Storage Teleport improves agility by enabling faster creation of new VMs, moving the virtualised workloads (VMs, VMDKs and files) between data centres and/or to clouds over the WAN. This is achievable in seconds (versus, perhaps, hours for migration or backup).

The Atlantis USX storage pooling and abstraction facilitates transparent data movement between SANs, NAS and DAS storage systems. Only a fraction of the capacity of VMs needs to be teleported between data centres and the cloud, also significantly reducing WAN costs and capacity-based fees charged by cloud storage providers. Other savings include obviating SAN and NAS maintenance contract renewals if seamlessly migrating storage to lower cost DAS or cloud. Using Teleport also helps IT to avoid vendor lock-in.

Included in Atlantis USX is a strategic layer for VMware to fully virtualise and commoditise all SAN and NAS storage by making it all VVOLs compliant. It also works seamlessly with Virtual SAN and VMware Horizon to reduce the storage needed to deploy virtualised workloads and improve application performance by up to five times.

Back in February I wrote about Atlantis ILIO USX. Now, in further extending USX, it has also dropped “ILIO” (In-Line I-O) that was familiar to its VDI users. As explained then, it is an in-memory software-defined storage solution able to pool (‘hyper-converge’) and optimise all data centre storage types including SAN, NAS, RAM and DAS (including SSD, Flash, SAS and SATA disk types).

Using this software, IT organisations can potentially extend the life of their existing SAN and NAS storage by up to five years. This is because the Atlantis storage consolidation and its enterprise data services typically yield an 80–90% reduction in needed capacity—or, put another way, achieve a 5–10x capacity increase from the existing pool—plus a 5–10x performance boost. Also, if more storage capacity is needed later, low cost commodity local server storage (e.g. DAS) can be used.

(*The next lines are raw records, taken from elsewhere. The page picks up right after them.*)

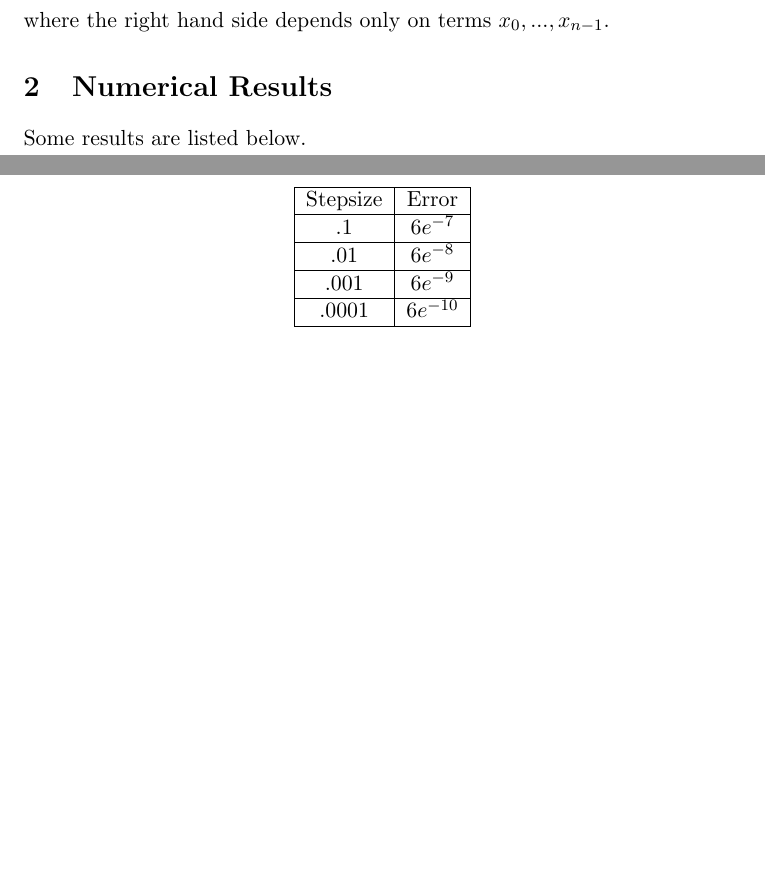
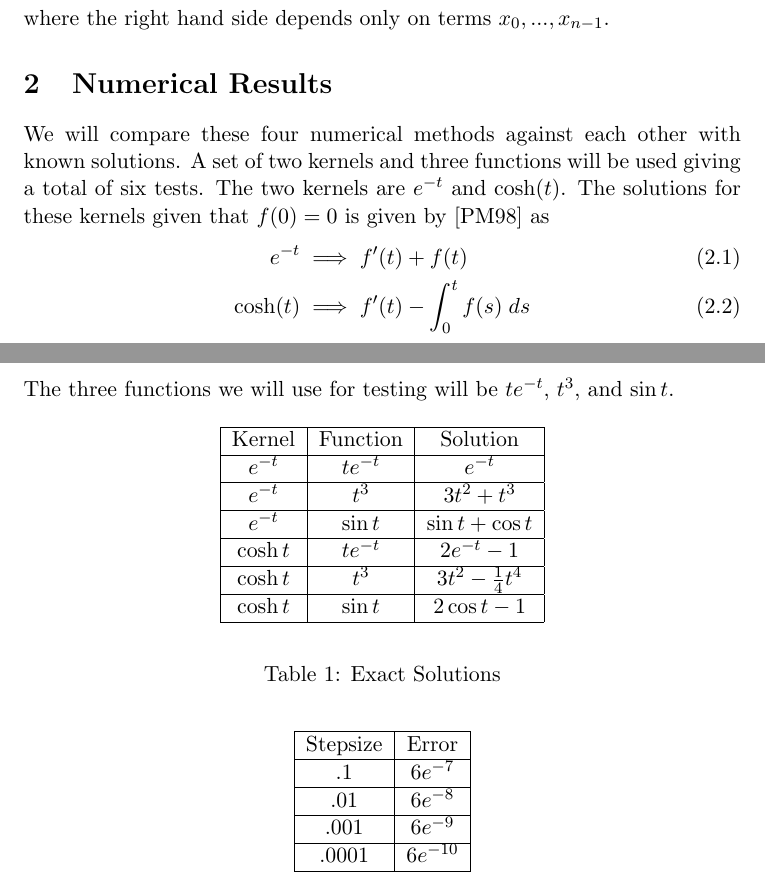
Before and after one commit to zeebo/Homework, a LaTeX paper (master/master.tex): two parts of pages 6 and 7 of 12 before the commit and two parts of pages 6 and 7 of 13 after it, joined at a grey line, cut so that both start at the same text, the shorter picture padded with empty space. Compiled offline with LaTeX, dvips and Ghostscript.

Commit message:
added kernel2 and some text

```diff
--- a/master/master.tex
+++ b/master/master.tex
@@ -225,7 +225,32 @@ Thus we have
 }
 where the right hand side depends only on terms $x_0, ..., x_{n-1}$.
 \section{Numerical Results}
-Some results are listed below.
+We will compare these four numerical methods against each other with known solutions.
+A set of two kernels and three functions will be used giving a total of six tests.
+The two kernels are $e^{-t}$ and $\cosh(t)$. The solutions for these kernels given
+that $f(0) = 0$ is given by \cite{handbook} as
+\begin{align}
+\label{kernel1_soln}  e^{-t} &\implies f'(t) + f(t) \\
+\label{kernel2_soln} \cosh(t) &\implies f'(t) - \int_0^t f(s) \; ds
+\end{align}
+The three functions we will use for testing will be $te^{-t}$, $t^3$, and $\sin t$.
+\begin{table}[H]
+  \caption{Exact Solutions}
+  \label{exact_solutions}
+  \begin{center}
+  \begin{tabular}{|c|c|c|}
+  \hline
+  Kernel & Function & Solution \\ \hline
+  $e^{-t}$ & $te^{-t}$ & $e^{-t}$ \\ \hline
+  $e^{-t}$ & $t^3$ & $3t^2 + t^3$ \\ \hline
+  $e^{-t}$ & $\sin t$ & $\sin t + \cos t$  \\ \hline
+  $\cosh t$ & $te^{-t}$ & $2e^{-t} - 1$\\ \hline
+  $\cosh t$ & $t^3$ & $3t^2 - \frac{1}{4}t^4$\\ \hline
+  $\cosh t$ & $\sin t$ & $2\cos t - 1$\\
+  \hline
+  \end{tabular}
+  \end{center}
+\end{table}
 \begin{table}[H]
   \caption{Error in $L^2$ vs stepsize}
   \label{some_table}
```
Also changed, not shown: 5 other files.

There are indications that Atlantis’ approach is resonating—and it certainly should be music to the ears of many business bean-counters. Gregg Holzrichter, Atlantis’ VP of Marketing, told me that the company had shown an 80% year-on-year growth in the first half. However, a lot of this is attributable to great take-up of its VDI ILIO product while the main focus has been on its 600+ existing customers (mostly VDI users) and getting their feedback.

“We have [now] repositioned USX 2.0,” said Holzricher adding, “We have a great benchmark.”

“The feedback had driven [Microsoft] SharePoint support and ease-of-use in the interface, plus additional features”, he said. The Teleport ability to “beam up to another location” (à la Star Trek), creating instances on devices 1 and 2, is achieved with its HyperDup content-aware data services software only taking changes across. This software also includes provisioning, security and business continuity.

So, having taken the main feedback on board, this can be seen as a re-launch aimed at reaching organisations of all sizes up to large enterprises—with a clearer and more verifiable message. Atlantis’ biggest test now will be its ability to execute in organisations in which it has no previous presence.

Those organisations faced with an urgent need for greater storage capacity, availability or performance—especially if budget-constrained—should at least give Atlantis’ solution an oppportunity to demonstrate what it can do. Atlantis claims this will achieve greater performance than if the business were to move instead to all-flash arrays and, importantly, at a fraction of the cost.